Re: Enough time wasted, moving on
On Fri, Mar 01, 2002 at 05:52:51PM -0800, Harry Putnam wrote:
| dman <email@example.com> writes:
| > | > A couple of posters have mentioned a network install. Where are the
| > | > details spelled out?
| > http://www.debian.org/releases/stable/i386/install
| I read that over a bit before asking the above question. I'll admit I
| didn't read all of it word for word but the section entitled:
| Installing Debian GNU/Linux 2.2 For Intel x86
| Chapter 5 Methods for Installing Debian
| Seemed like it would be the place, but it doesn't really deal with
| networking in any way other than NFS.
| Not to be a total PITA here, but can you point out some detailed
| description of how this is done there?
Sure. As I look it over again (it's been a while since I read it),
the first sentence of Chapter 5 is :
You can install Debian from a variety of sources, both local (CD,
hard disk, floppies) and remote (FTP, NFS, PPP, HTTP).
Note the FTP and HTTP. Those are what you would want.
| Its no longer an urgent thing, so no need to bother really but I think
| it really isn't covered well and probably not a good place to point
| someone who needs to know how its done.
| > | > Are we talking installing from a running machine?
| > Nope.
| > | > Already network enabled?
| > Depends on your definition of "enabled". If there's no network
| > wiring, then you can't do a "network install". You must have a NIC
| > and a Cat cable or a modem and it must be connected to a working
| > network. The machine itself might not even have any software on it.
| I pointed out in some previous posts that my NIC was not being found
Right, Debian doesn't do autoprobing.
| and that my attempts to install some of the various drivers at the
| screen where you select modules and such were rejected.
I think it is a Good Thing that the wrong drivers were rejected :-).
Of course, it is even better when you know what the right one is.
| So with no working nic, we could safely say the machine is not
| network enabled.
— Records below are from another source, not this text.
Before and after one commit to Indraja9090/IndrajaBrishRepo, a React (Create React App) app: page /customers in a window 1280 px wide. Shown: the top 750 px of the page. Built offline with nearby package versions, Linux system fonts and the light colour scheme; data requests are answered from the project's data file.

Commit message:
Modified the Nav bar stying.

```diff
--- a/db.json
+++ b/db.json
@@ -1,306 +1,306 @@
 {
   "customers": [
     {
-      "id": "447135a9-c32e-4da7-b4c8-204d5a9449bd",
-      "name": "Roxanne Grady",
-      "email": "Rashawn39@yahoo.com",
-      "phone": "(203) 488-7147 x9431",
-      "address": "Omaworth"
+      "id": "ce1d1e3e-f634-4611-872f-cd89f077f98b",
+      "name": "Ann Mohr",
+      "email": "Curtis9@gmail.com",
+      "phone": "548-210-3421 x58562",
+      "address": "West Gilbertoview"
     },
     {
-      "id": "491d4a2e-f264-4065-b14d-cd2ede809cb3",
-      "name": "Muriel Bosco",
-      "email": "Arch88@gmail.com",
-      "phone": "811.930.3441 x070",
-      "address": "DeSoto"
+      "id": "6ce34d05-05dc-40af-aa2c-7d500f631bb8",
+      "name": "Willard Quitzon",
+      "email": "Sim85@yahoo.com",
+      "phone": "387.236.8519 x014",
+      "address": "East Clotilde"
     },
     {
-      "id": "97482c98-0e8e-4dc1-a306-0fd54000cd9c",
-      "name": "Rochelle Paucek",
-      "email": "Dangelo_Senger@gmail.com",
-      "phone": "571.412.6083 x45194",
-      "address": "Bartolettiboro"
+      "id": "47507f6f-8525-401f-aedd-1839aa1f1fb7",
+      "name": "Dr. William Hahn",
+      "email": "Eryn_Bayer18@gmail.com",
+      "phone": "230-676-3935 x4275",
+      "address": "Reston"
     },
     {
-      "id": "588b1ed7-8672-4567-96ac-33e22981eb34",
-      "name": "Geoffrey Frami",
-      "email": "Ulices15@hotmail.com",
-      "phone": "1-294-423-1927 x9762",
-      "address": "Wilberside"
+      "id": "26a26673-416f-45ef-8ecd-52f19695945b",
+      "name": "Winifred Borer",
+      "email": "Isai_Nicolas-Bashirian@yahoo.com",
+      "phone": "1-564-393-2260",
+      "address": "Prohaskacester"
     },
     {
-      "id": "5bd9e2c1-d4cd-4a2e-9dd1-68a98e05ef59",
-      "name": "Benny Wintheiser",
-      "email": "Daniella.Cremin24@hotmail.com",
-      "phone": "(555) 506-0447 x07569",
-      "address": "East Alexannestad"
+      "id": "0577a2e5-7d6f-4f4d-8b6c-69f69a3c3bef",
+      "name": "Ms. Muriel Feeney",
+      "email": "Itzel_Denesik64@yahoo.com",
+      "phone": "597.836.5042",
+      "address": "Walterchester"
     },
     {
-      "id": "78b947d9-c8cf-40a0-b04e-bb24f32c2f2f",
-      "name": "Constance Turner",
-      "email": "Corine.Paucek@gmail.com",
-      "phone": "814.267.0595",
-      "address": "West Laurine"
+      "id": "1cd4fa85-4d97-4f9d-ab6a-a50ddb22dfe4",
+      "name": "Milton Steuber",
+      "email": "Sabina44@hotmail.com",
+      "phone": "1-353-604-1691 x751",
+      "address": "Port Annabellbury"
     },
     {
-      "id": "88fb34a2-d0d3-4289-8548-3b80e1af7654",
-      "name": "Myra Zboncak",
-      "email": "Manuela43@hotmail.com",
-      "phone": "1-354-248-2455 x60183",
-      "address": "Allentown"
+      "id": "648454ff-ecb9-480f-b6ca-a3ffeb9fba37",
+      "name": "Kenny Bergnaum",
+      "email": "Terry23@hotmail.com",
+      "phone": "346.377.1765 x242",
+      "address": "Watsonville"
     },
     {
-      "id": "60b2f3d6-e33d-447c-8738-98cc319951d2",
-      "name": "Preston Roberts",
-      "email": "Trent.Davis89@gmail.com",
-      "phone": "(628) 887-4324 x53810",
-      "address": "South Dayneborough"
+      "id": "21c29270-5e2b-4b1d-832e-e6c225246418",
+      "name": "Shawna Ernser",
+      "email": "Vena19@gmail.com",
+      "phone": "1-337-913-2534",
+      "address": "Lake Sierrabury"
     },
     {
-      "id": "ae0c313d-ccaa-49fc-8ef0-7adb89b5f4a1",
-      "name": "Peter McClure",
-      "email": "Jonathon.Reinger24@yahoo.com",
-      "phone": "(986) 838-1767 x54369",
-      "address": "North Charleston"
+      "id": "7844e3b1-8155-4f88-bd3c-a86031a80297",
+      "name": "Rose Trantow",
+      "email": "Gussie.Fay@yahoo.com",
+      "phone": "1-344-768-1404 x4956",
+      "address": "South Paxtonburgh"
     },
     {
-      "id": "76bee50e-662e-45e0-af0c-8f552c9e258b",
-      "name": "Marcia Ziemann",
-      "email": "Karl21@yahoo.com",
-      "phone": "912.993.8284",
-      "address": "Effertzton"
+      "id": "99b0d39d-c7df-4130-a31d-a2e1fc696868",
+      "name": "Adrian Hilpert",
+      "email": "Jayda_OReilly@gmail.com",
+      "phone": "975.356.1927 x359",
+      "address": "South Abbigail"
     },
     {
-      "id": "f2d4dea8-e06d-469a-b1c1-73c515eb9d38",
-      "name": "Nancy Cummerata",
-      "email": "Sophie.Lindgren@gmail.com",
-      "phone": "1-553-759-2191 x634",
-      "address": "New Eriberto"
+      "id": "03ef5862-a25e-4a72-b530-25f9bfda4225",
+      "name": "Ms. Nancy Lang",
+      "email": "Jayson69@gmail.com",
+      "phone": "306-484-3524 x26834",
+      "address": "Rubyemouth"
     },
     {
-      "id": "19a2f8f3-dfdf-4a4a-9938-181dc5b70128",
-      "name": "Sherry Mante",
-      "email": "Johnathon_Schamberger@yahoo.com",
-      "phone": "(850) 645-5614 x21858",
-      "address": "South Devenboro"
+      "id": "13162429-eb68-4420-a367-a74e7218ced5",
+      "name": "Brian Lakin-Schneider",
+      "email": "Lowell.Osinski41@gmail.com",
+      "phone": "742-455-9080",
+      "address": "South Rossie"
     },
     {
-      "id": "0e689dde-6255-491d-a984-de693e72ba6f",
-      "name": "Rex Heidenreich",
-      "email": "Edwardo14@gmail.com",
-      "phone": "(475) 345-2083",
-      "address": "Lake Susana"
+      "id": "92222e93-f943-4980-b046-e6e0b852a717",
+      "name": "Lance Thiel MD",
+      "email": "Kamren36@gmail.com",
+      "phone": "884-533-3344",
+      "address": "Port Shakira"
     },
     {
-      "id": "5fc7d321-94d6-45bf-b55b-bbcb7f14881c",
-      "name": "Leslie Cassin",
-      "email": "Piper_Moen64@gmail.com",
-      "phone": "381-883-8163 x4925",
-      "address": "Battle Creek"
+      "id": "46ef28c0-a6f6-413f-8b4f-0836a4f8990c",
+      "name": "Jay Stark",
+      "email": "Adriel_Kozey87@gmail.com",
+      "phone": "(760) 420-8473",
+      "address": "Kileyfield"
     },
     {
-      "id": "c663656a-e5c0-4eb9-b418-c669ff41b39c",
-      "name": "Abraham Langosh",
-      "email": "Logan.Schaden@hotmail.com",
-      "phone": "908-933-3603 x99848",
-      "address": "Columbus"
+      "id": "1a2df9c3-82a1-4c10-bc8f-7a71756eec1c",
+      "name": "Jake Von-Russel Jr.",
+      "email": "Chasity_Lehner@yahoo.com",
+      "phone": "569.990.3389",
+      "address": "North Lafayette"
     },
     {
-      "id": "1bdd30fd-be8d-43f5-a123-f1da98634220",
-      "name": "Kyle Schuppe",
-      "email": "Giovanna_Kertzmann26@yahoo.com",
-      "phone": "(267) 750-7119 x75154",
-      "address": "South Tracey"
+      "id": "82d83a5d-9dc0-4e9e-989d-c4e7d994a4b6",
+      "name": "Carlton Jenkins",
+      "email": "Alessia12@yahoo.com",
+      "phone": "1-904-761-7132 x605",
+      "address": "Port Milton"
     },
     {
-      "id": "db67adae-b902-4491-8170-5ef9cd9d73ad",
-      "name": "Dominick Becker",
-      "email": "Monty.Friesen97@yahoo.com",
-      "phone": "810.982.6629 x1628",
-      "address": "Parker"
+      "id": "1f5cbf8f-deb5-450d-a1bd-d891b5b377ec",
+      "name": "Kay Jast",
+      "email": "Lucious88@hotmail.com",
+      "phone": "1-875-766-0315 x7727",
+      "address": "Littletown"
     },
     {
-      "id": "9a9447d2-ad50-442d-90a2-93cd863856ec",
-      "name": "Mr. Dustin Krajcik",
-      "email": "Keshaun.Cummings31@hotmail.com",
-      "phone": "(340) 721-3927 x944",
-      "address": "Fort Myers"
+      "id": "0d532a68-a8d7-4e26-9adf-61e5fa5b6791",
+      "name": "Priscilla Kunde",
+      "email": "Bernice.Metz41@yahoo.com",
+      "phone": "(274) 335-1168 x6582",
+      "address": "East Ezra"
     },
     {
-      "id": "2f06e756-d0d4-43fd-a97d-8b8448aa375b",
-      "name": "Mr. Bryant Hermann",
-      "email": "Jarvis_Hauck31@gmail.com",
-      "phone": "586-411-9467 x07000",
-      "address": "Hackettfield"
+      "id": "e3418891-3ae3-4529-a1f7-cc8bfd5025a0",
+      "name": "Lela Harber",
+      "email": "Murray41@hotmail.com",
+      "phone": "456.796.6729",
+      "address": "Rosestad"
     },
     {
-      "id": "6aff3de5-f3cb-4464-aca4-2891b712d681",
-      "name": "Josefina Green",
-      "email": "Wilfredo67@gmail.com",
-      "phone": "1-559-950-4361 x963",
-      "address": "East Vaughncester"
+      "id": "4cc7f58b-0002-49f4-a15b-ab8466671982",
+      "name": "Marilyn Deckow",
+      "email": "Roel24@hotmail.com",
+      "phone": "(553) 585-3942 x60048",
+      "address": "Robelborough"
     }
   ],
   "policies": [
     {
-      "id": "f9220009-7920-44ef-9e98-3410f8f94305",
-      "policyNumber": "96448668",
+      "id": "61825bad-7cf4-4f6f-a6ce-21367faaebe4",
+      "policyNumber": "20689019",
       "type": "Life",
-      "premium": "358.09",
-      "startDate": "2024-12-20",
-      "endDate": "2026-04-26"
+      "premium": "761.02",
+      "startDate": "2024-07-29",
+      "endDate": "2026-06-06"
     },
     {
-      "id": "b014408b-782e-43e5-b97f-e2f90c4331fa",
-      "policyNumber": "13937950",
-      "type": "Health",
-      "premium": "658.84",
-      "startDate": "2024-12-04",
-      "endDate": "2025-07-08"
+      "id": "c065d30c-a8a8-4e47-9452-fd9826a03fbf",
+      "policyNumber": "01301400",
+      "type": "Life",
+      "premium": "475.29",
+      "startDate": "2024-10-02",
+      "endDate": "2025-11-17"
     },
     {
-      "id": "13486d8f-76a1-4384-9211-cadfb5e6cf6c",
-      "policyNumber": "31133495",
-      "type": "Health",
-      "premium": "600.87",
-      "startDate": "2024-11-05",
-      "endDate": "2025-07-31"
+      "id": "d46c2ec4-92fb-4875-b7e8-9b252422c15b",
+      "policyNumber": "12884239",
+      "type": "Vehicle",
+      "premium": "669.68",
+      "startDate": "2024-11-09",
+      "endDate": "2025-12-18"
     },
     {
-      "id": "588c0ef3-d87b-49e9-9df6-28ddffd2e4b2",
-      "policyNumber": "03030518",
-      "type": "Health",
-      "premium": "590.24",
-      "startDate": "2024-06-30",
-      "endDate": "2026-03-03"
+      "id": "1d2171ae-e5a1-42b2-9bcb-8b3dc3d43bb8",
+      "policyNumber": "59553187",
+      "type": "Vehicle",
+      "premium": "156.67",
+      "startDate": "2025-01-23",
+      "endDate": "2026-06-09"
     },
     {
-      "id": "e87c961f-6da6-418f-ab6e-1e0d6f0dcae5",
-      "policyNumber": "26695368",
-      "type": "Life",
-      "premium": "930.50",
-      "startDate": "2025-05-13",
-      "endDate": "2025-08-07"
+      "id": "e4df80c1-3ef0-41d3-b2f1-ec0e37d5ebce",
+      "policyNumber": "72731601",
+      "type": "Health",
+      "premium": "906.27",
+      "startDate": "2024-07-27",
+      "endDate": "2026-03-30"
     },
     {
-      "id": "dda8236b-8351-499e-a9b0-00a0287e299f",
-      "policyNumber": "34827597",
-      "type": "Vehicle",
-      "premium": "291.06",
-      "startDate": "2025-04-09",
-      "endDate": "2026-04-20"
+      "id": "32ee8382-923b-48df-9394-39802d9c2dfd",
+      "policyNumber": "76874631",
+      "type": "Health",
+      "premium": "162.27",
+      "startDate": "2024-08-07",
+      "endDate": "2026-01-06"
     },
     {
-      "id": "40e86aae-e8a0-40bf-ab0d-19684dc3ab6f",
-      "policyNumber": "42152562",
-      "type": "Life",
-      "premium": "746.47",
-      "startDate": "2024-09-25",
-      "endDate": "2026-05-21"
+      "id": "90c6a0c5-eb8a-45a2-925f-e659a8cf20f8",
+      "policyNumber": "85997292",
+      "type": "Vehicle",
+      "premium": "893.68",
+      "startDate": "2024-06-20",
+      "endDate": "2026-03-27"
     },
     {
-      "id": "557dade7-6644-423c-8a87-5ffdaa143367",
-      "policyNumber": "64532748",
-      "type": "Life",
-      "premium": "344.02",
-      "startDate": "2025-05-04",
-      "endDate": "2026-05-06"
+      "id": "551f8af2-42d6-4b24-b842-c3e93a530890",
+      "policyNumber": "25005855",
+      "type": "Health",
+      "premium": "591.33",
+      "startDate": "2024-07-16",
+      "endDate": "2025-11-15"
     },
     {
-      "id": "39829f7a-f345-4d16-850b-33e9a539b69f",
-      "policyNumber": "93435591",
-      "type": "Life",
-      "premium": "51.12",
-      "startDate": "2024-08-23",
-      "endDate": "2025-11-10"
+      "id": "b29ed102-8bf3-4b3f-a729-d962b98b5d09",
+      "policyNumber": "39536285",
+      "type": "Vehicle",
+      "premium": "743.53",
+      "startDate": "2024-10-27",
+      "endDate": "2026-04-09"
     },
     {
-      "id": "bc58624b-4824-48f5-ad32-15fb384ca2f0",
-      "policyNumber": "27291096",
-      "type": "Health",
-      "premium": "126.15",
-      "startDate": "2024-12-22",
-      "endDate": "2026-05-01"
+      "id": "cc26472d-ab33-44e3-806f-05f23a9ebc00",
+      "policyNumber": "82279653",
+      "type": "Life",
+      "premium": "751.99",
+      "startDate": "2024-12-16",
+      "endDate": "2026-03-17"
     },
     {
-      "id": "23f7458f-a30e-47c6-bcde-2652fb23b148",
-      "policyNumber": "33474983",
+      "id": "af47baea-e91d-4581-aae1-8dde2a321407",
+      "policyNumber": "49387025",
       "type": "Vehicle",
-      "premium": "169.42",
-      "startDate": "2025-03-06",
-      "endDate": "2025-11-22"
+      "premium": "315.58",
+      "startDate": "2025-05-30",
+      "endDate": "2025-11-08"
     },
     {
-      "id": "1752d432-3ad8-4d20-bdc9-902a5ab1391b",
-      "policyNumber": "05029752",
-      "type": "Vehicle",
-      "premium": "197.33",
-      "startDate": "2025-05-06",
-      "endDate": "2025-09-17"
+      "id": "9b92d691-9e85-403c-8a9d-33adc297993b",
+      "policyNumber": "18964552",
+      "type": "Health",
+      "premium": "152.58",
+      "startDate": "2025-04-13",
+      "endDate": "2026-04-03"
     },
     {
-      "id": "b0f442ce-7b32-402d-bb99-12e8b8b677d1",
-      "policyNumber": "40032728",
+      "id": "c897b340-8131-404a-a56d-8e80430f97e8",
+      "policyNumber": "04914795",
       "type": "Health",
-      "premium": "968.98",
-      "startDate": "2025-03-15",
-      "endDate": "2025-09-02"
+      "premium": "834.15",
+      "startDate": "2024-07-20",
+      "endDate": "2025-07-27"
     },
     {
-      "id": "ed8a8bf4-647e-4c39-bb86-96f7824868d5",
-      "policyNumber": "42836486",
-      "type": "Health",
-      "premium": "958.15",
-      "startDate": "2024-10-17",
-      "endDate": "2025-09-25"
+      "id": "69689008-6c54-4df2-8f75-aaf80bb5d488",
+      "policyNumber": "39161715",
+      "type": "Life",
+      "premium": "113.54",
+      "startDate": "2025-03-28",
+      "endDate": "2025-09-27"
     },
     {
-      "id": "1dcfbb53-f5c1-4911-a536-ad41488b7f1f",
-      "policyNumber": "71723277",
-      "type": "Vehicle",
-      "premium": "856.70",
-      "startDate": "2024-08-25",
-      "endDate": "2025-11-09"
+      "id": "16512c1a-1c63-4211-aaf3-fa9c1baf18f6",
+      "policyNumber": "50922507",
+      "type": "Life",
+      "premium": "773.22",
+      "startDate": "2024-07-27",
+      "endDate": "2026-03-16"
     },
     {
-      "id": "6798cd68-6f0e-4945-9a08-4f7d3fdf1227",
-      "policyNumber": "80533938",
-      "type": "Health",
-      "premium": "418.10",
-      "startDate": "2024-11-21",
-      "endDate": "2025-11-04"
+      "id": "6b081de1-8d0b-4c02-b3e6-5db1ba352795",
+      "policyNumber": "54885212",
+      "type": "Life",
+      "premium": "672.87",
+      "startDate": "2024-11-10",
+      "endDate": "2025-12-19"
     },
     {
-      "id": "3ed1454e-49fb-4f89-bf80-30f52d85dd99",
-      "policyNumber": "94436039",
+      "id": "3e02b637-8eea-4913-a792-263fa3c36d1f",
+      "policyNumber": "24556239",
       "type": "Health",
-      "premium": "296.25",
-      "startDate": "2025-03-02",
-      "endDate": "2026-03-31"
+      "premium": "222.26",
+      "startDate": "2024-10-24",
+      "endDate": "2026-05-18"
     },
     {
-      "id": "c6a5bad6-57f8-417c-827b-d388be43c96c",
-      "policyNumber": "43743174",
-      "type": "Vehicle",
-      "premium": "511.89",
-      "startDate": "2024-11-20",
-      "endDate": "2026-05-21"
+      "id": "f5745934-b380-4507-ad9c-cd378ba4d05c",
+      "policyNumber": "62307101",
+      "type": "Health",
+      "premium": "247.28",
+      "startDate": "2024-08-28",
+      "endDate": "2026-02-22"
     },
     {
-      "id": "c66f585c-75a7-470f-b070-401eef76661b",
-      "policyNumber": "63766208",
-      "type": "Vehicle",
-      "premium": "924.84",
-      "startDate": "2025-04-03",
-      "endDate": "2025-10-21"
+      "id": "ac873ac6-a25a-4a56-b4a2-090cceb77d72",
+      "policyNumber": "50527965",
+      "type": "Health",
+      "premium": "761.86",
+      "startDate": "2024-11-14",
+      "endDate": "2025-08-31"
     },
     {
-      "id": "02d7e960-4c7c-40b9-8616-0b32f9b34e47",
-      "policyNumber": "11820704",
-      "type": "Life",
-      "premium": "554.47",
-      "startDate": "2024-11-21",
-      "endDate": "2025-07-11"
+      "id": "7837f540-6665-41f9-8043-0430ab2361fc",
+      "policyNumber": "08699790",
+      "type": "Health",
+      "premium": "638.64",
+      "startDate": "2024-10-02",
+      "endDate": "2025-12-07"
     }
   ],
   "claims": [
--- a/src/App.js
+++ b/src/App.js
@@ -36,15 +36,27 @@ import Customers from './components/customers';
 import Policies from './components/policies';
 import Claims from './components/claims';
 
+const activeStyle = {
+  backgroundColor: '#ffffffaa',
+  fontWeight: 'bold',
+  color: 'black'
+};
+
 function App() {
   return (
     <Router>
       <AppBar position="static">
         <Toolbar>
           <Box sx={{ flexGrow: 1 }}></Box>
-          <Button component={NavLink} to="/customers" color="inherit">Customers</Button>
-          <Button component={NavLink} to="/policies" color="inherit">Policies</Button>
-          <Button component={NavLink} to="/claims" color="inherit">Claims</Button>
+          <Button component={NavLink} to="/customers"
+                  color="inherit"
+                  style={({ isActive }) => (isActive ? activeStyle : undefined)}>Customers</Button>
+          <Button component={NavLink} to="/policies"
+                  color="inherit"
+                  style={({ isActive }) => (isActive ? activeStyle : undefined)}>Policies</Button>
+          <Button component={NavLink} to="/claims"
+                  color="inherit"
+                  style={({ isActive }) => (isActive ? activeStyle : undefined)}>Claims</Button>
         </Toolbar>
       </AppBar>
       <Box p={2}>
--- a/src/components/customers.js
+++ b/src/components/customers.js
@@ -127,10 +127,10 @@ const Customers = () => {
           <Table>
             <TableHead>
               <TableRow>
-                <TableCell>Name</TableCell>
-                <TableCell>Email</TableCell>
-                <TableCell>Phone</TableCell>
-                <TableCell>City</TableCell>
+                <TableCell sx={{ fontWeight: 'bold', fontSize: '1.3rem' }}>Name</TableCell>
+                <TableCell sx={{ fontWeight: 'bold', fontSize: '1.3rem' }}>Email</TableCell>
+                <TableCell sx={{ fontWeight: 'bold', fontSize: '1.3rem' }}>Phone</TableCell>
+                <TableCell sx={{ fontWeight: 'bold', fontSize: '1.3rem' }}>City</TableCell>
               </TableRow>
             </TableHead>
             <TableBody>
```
What I intended to point out was that you don't need a system already
running on the machine with networking setup in order to install
debian. I guess the best term for what is needed is "network ready".
| This is all something of a moot point now since someone told me the
| driver I needed and it installed ok. My forty dollar disks were good
| enough to get the base system, then of course with a network, the
| skies the limit. I pulled down the rest in record time and got a good
| taste of the power of apt-get.
Yeah, that's good :-).
| My point earlier was that without a network enabled machine all bets
| are off.
Pretty much, unless you have everything you want on some other media.
There are primarily 2 ways of getting a NIC to be operational on a
Linux system. Method #1: compile the driver you need directly in the
kernel. Then when it boots it will identify the hardware and you're
good to go. Method #2: compile all the drivers as modules so that
regardless of the user's hardware setup the driver is available, even
though they have to choose it for themself. The common way to build a
general-purpose kernel for other people is Method #2. This is what
you had on your cds. The "idepci" flavor of the install disks choose
method #1, but obviously limit themselves to a subset of all hardware
configurations. You can see the tradeoffs there.
Folly delights a man who lacks judgement,
but a man of understanding keeps a straight course.